**** Data provided ****

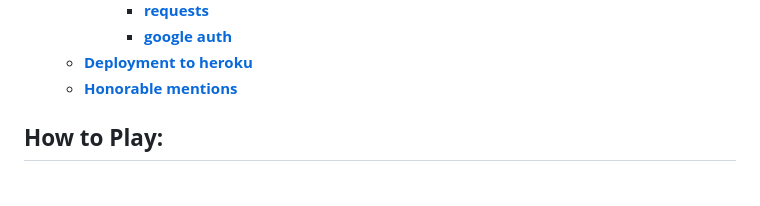
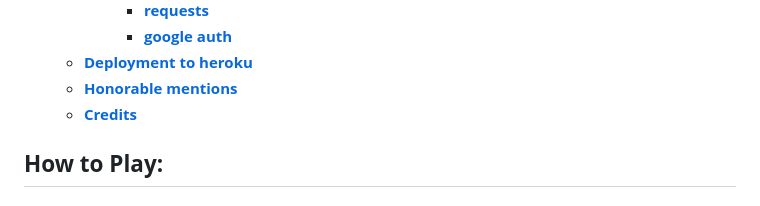
Before and after one commit to ilyasolgun11/hangman, a Markdown page: docs/README.md, the part around the change. Rendered like a GitHub page.

Commit message:
Add credits section to table of contents in README file

```diff
--- a/docs/README.md
+++ b/docs/README.md
@@ -64,6 +64,7 @@ The game's challenging nature alongside the leaderboard system creates a competi
       - [**google auth**](#google-auth)
   - [**Deployment to heroku**](#deployment-to-heroku)
   - [**Honorable mentions**](#honorable-mentions)
+  - [**Credits**](#credits)
 
 ## **How to Play:**
 
```
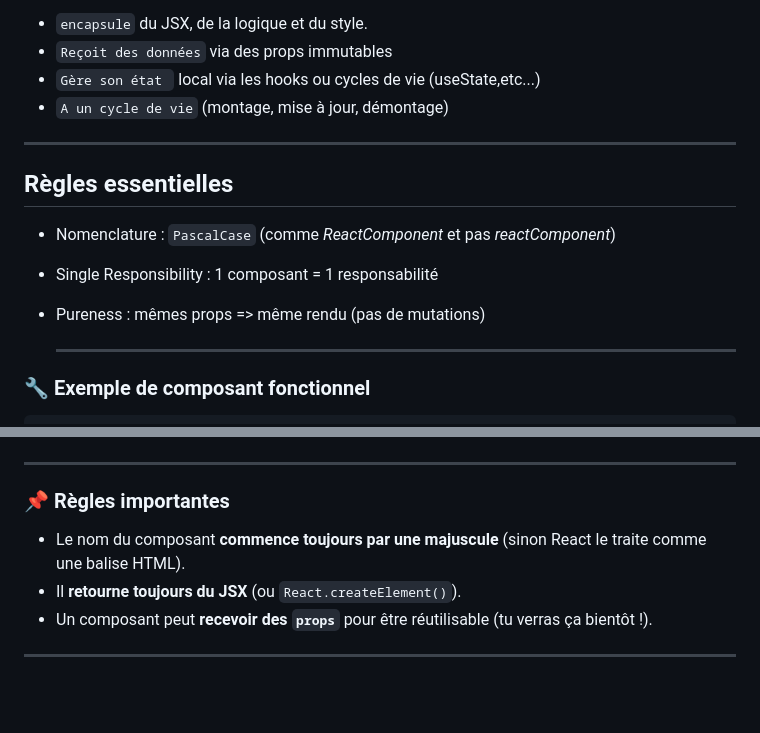
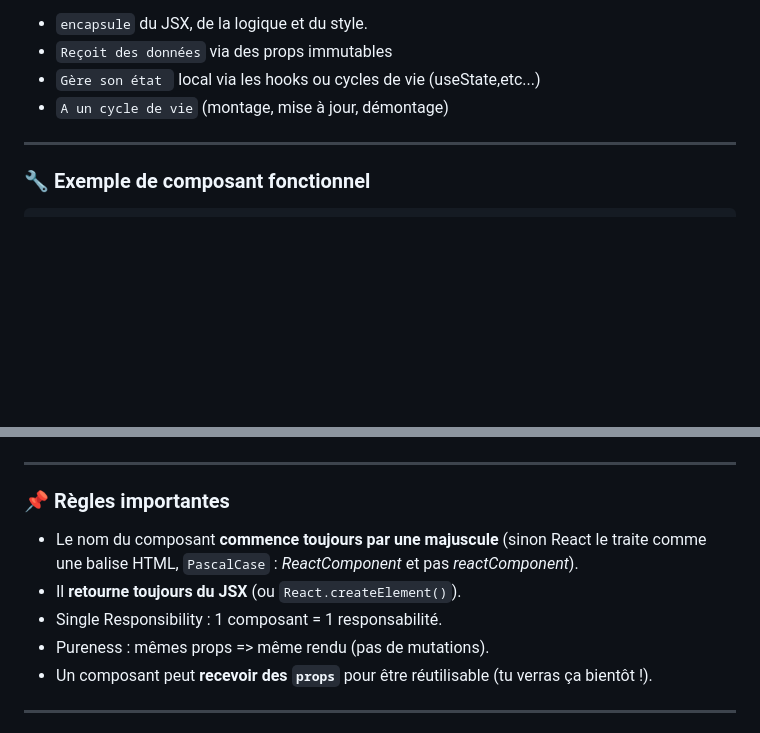
Before and after one commit to CodeurDHonneur/new-cours-react, a Markdown page: 3.3_Composants.md, 2 parts joined by grey strips. GitHub-like rendering; blank space fills up the shorter version.

Commit message:
composant 1

```diff
--- a/3.3_Composants.md
+++ b/3.3_Composants.md
@@ -13,13 +13,6 @@ Un composant React est une unité autonome et réutilisable qui :
 * `A un cycle de vie` (montage, mise à jour, démontage)
 
 ---
-## Règles essentielles
-
-- Nomenclature : `PascalCase` (comme *ReactComponent* et pas *reactComponent*)
-- Single Responsibility : 1 composant = 1 responsabilité
-- Pureness : mêmes props => même rendu (pas de mutations)
-
-  ---
 
 ### 🔧 Exemple de composant fonctionnel
 
@@ -59,8 +52,10 @@ export default App;
 
 ### 📌 Règles importantes
 
-- Le nom du composant **commence toujours par une majuscule** (sinon React le traite comme une balise HTML).
+- Le nom du composant **commence toujours par une majuscule** (sinon React le traite comme une balise HTML, `PascalCase` : *ReactComponent* et pas *reactComponent*).
 - Il **retourne toujours du JSX** (ou `React.createElement()`).
+- Single Responsibility : 1 composant = 1 responsabilité.
+- Pureness : mêmes props => même rendu (pas de mutations).
 - Un composant peut **recevoir des `props`** pour être réutilisable (tu verras ça bientôt !).
 
 ---
```
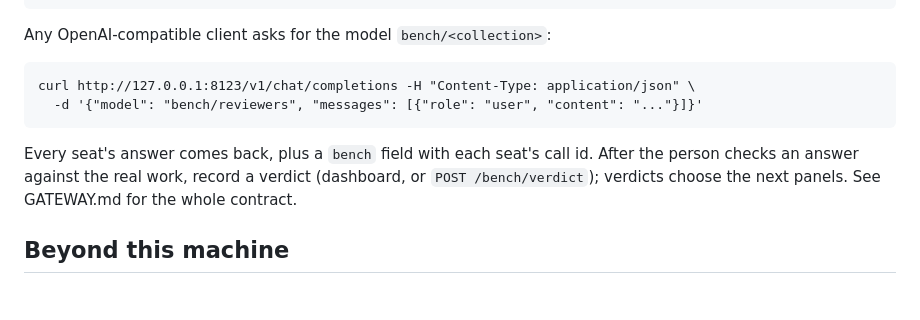
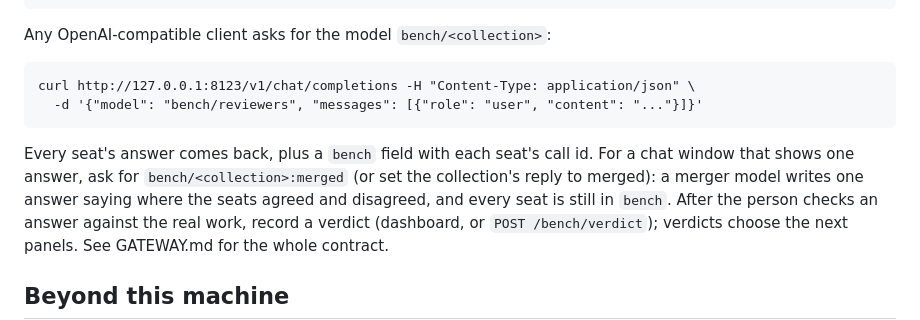
Before and after one commit to WendellResearch-AI/benchwarmers, a Markdown page: AGENTS.md, the part around the change. GitHub-like rendering; blank space fills up the shorter version.

Commit message:
AGENTS.md: merged replies
Co-Authored-By: Claude Opus 5.5 <noreply@anthropic.com>

```diff
--- a/AGENTS.md
+++ b/AGENTS.md
@@ -104,6 +104,10 @@ Any OpenAI-compatible client asks for the model `bench/<collection>`:
       -d '{"model": "bench/reviewers", "messages": [{"role": "user", "content": "..."}]}'
 
 Every seat's answer comes back, plus a `bench` field with each seat's call id.
+For a chat window that shows one answer, ask for `bench/<collection>:merged`
+(or set the collection's reply to merged): a merger model writes one answer
+saying where the seats agreed and disagreed, and every seat is still in
+`bench`.
 After the person checks an answer against the real work, record a verdict
 (dashboard, or `POST /bench/verdict`); verdicts choose the next panels. See
 GATEWAY.md for the whole contract.
```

****

### Your instructions
Every line of the material above must be written out exactly, with no pictures.

### Solution to this problem
Before and after one commit to ilyasolgun11/hangman, a Markdown page: docs/README.md, the part around the change. Rendered like a GitHub page.

Commit message:
Add credits section to table of contents in README file

```diff
--- a/docs/README.md
+++ b/docs/README.md
@@ -64,6 +64,7 @@ The game's challenging nature alongside the leaderboard system creates a competi
       - [**google auth**](#google-auth)
   - [**Deployment to heroku**](#deployment-to-heroku)
   - [**Honorable mentions**](#honorable-mentions)
+  - [**Credits**](#credits)
 
 ## **How to Play:**
 
```
Before and after one commit to CodeurDHonneur/new-cours-react, a Markdown page: 3.3_Composants.md, 2 parts joined by grey strips. GitHub-like rendering; blank space fills up the shorter version.

Commit message:
composant 1

```diff
--- a/3.3_Composants.md
+++ b/3.3_Composants.md
@@ -13,13 +13,6 @@ Un composant React est une unité autonome et réutilisable qui :
 * `A un cycle de vie` (montage, mise à jour, démontage)
 
 ---
-## Règles essentielles
-
-- Nomenclature : `PascalCase` (comme *ReactComponent* et pas *reactComponent*)
-- Single Responsibility : 1 composant = 1 responsabilité
-- Pureness : mêmes props => même rendu (pas de mutations)
-
-  ---
 
 ### 🔧 Exemple de composant fonctionnel
 
@@ -59,8 +52,10 @@ export default App;
 
 ### 📌 Règles importantes
 
-- Le nom du composant **commence toujours par une majuscule** (sinon React le traite comme une balise HTML).
+- Le nom du composant **commence toujours par une majuscule** (sinon React le traite comme une balise HTML, `PascalCase` : *ReactComponent* et pas *reactComponent*).
 - Il **retourne toujours du JSX** (ou `React.createElement()`).
+- Single Responsibility : 1 composant = 1 responsabilité.
+- Pureness : mêmes props => même rendu (pas de mutations).
 - Un composant peut **recevoir des `props`** pour être réutilisable (tu verras ça bientôt !).
 
 ---
```
Before and after one commit to WendellResearch-AI/benchwarmers, a Markdown page: AGENTS.md, the part around the change. GitHub-like rendering; blank space fills up the shorter version.

Commit message:
AGENTS.md: merged replies
Co-Authored-By: Claude Opus 5.5 <noreply@anthropic.com>

```diff
--- a/AGENTS.md
+++ b/AGENTS.md
@@ -104,6 +104,10 @@ Any OpenAI-compatible client asks for the model `bench/<collection>`:
       -d '{"model": "bench/reviewers", "messages": [{"role": "user", "content": "..."}]}'
 
 Every seat's answer comes back, plus a `bench` field with each seat's call id.
+For a chat window that shows one answer, ask for `bench/<collection>:merged`
+(or set the collection's reply to merged): a merger model writes one answer
+saying where the seats agreed and disagreed, and every seat is still in
+`bench`.
 After the person checks an answer against the real work, record a verdict
 (dashboard, or `POST /bench/verdict`); verdicts choose the next panels. See
 GATEWAY.md for the whole contract.
```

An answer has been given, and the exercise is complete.